▶ _Edit tracking data_

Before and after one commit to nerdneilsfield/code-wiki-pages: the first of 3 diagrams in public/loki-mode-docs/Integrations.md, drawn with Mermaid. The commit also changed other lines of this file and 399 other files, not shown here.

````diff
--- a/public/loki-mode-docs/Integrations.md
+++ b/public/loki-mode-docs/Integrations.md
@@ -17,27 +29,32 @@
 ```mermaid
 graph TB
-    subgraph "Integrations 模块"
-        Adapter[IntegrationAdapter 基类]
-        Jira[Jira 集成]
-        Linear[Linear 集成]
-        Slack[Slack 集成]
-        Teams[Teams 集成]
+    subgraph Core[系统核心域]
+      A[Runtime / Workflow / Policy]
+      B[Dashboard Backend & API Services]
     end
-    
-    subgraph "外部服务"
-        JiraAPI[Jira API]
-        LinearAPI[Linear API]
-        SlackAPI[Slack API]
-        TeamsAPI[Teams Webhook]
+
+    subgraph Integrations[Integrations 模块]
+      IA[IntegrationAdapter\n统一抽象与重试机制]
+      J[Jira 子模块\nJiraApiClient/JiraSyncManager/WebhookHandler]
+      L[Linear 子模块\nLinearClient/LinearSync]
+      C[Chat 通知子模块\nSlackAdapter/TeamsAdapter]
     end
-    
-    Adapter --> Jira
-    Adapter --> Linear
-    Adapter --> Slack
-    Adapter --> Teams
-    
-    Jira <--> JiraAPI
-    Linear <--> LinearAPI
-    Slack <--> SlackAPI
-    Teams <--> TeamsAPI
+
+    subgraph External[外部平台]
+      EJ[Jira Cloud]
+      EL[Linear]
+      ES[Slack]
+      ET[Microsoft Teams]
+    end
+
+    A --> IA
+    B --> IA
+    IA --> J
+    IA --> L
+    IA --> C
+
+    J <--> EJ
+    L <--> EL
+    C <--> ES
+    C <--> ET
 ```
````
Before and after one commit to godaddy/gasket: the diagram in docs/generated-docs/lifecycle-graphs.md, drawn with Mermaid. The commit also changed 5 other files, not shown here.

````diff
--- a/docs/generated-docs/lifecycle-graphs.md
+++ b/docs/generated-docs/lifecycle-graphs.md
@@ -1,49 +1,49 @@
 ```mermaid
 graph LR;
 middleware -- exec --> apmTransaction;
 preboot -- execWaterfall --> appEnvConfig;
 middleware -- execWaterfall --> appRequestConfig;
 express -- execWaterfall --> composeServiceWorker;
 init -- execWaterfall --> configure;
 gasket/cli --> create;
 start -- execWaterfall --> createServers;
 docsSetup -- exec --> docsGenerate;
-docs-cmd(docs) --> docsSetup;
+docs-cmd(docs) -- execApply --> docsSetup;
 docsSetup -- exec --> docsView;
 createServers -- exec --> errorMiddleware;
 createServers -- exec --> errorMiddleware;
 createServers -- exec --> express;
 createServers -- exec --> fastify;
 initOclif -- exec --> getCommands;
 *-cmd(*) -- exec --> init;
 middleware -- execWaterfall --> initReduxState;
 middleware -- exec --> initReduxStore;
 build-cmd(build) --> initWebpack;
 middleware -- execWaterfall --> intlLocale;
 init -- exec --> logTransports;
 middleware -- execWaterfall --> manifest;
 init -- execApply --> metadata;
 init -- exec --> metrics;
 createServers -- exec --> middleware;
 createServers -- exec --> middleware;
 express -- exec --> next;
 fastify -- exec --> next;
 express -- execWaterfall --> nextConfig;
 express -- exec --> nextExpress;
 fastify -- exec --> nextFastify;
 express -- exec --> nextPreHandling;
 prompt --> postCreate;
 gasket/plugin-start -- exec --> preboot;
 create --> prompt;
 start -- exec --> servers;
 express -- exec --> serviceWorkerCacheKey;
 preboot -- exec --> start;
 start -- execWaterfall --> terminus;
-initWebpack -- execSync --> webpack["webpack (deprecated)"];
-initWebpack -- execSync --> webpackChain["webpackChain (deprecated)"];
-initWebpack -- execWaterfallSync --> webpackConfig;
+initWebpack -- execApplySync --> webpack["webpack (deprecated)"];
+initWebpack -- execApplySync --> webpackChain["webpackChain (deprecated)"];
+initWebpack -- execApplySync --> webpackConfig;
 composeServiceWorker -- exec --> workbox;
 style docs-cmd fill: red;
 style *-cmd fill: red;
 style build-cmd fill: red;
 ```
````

▶ _Action item_
Only lines with the word "Jira" count here; copy every one from the records.

▶ _Exercise answer_
-        Jira[Jira 集成]
-        JiraAPI[Jira API]
+      J[Jira 子模块\nJiraApiClient/JiraSyncManager/WebhookHandler]
-    Adapter --> Jira
-    Jira <--> JiraAPI
+      EJ[Jira Cloud]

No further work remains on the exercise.